Whether looking at acquisitions or divestitures, understanding the factors that drive the valuation of a company is a crucial first step in the process, but one that parties often fail to invest sufficient resources into. So, in general terms, what dictates the multiplier attributed to the valuation of a company, and ultimately as business owner, what is the answer to your question — “How much is my company worth?”
1. Supply & Demand
Companies in attractive, high-demand industries will command a higher multiplier than those in more basic or out-of-favor sectors. Today, education, technology and business support & service businesses are examples of high demand industries which are generating very attractive multipliers, while oil & gas and construction are those currently at the lower end of the scale. The supply aspect is also critical. If there are plenty of attractive, profitable and well-managed operations on the market for disposal (i.e. oversupply), prices will generally be lower as it will be a buyer's market. On the other side, if there is a high demand but a low number of quality companies available for acquisition, this will force buyers to pay a premium.
As a vendor, therefore,timing the sale of your company to coincide with demand in your market being at its highest will help you achieve the highest value. Many vendors I speak to think (wrongly) that increasing profitability is the only thing that they need to focus on, when in fact their company could be worth more with lower profits if they time the sale right. Potentially this can allow knowledgeable vendors to exit earlier than they first perceived.

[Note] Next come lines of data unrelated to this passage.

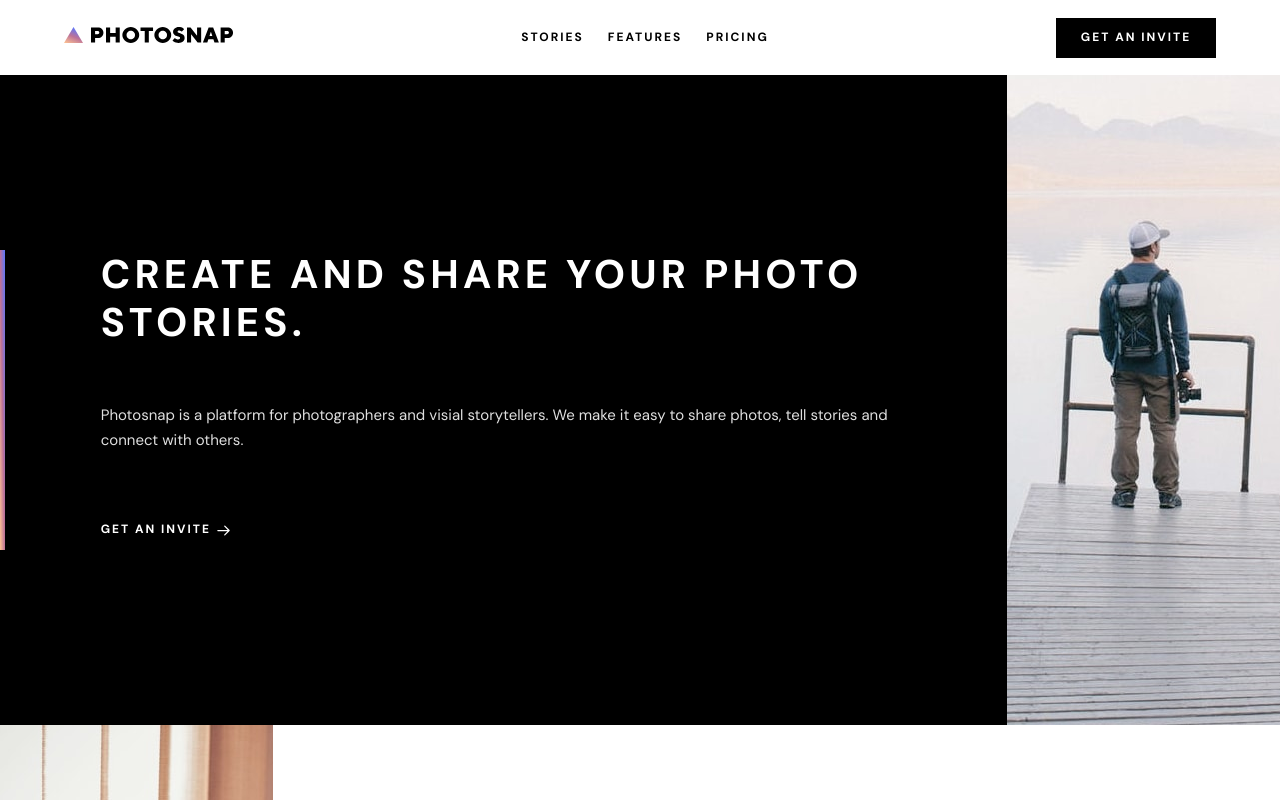
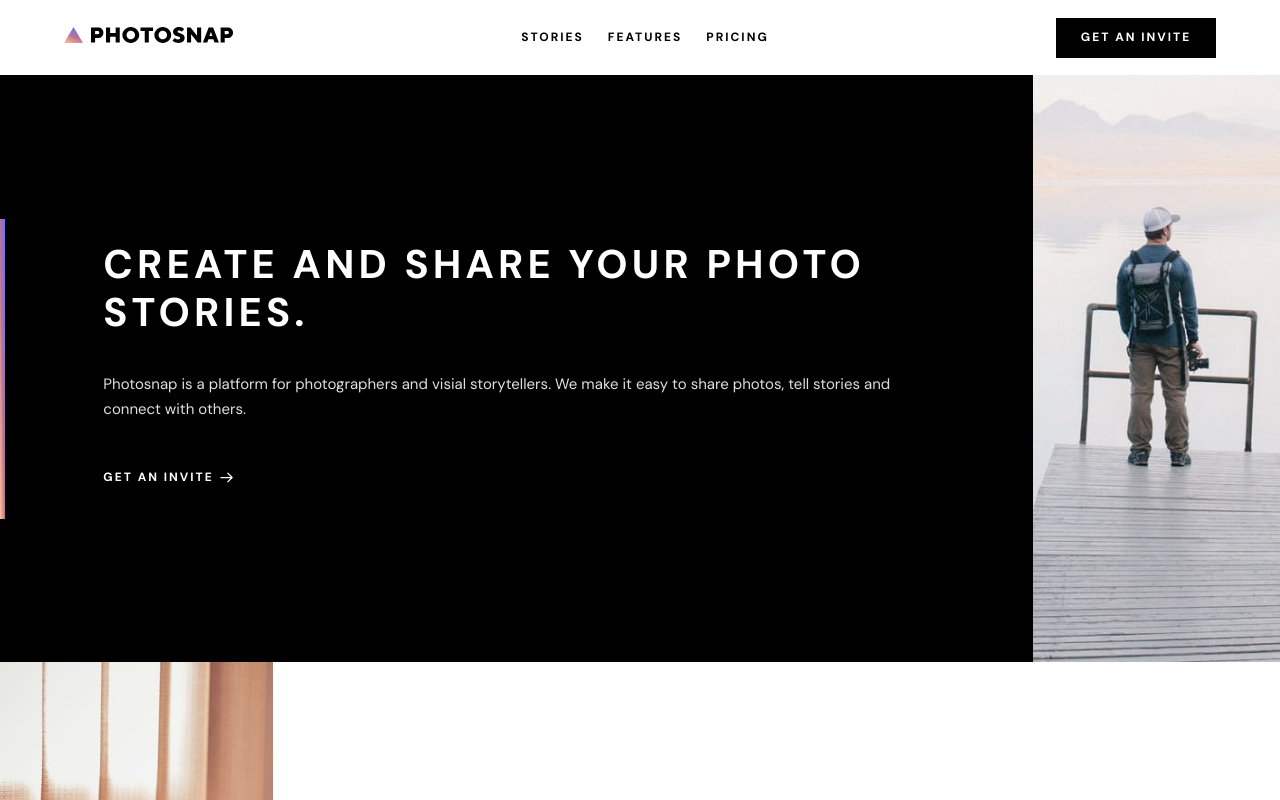
Before and after one commit to chungleee/photosnap, a Next.js app: page / in a window 1280 px wide. Shown: the top 800 px of the page. Built offline with nearby package versions, Linux system fonts and the light colour scheme.

Commit message:
feat: 100% on images - space evenly in inner container

```diff
--- a/components/Hero/Hero.module.scss
+++ b/components/Hero/Hero.module.scss
@@ -10,6 +10,10 @@
 
 	picture {
 		line-height: 0;
+
+		img {
+			width: 100%;
+		}
 	}
 
 	h1 {
@@ -28,7 +32,8 @@
 	}
 
 	@include break-tablet {
-		height: 650px;
+		height: auto;
+		// height: 650px;
 		flex-direction: row;
 
 		picture {
@@ -47,7 +52,7 @@
 				height: 100%;
 				display: flex;
 				flex-direction: column;
-				justify-content: space-between;
+				justify-content: space-evenly;
 				width: 80%;
 
 				h1 {
```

Despite every buyer focusing on historic financial performance, typically ranging from the last 12 months to three years of earnings, the reality is that a purchaser is buying the future. What ultimately matters to a buyer is not what the company earned last year, it’s what the company could earn in the future under their ownership. Therefore, businesses with high potential growth rates will sell for higher multiples than their slow growth counterparts. In order to fully assess the growth potential of your business, you need to analyze it as an investor, not a seller, and spend the time compiling a detailed business plan that outlines exactly how the areas of growth can be crystallized, including specific details such as the necessary levels of CAPEX or investment, responsibility apportionment and timing. If detailed and credible, then this should enhance the perception of growth potential, and can be tweaked for each prospective buyer to show synergies and diversification.
Risk plays a role in every business decision. It is common knowledge that safer assets have lower rates of return than high risk investments. The more risk a buyer is willing to take, the higher return they will demand. Therefore a buyer will offer less for a company that they perceive carries a lot of risk, whether that be from a high concentration of revenue to clients, reliance on one or two key members of staff or financial sustainability. As a seller there are ways to mitigate the majority of risks a buyer will identify, albeit these risk mitigation strategies take time to instigate and mature. Therefore planning an exit years before implementation is critical to allow sufficient time for change, working in conjunction with an external expert to assess and mitigate the perceived risks that a buyer may identify.
This is closely related to risk, although often linked with external factors rather than competition for or dependency on clients. If the industry that a company operates within is heavily influenced by external factors, then the future earnings of the company are less secure, and therefore a buyer will look to protect their investment accordingly. For example, those companies operating within the public sector are subject to cuts in spending or budget changes which often occur when new governments are elected. Therefore if the sale is closely timed to a general election, a buyer may well take this into account when making an offer.
Likewise, those companies operating in the property sector or those linked within the wider construction industries, can be significantly affected by changes in the property market and the economic climate, both at home and abroad. As seen in the late 2000s, if the housing market crashes due to issues in the financial world, then the revenues generated by these companies are highly likely to be affected.
Another final example is recruitment agencies or training operators, whose revenue streams are heavily influenced by employment levels within the private sector. Again revenues in these industries will experience peaks and troughs linked to growth curves and recessions accordingly, and this external volatility of the industry will be factored into a buyer’s valuation.
5. Synergistic Values & Savings
A strategic buyer will often pay more for a business if they believe the combination of the two companies presents synergies for further sales, along with the opportunity for cost reductions. This might be a company that operates within your industry, but with a different revenue stream; a trade buyer that operates within different geographical regions; or a company in a different sector providing different products or services to your client base. These buyers can also pay a premium to secure a deal if they view it as a defensive move, making sure they are the successful bidder rather than risk the target company being acquired by a competitor or new entrant to the market, who could potentially threaten the growth of their existing company going forward.
As the old adage states, "a business is only worth what someone is willing to pay for it". However the process of maximizing the value of a company for the shareholders on exit has numerous factors which can be controlled, and timing an exit is above all the skill that is most crucial to master.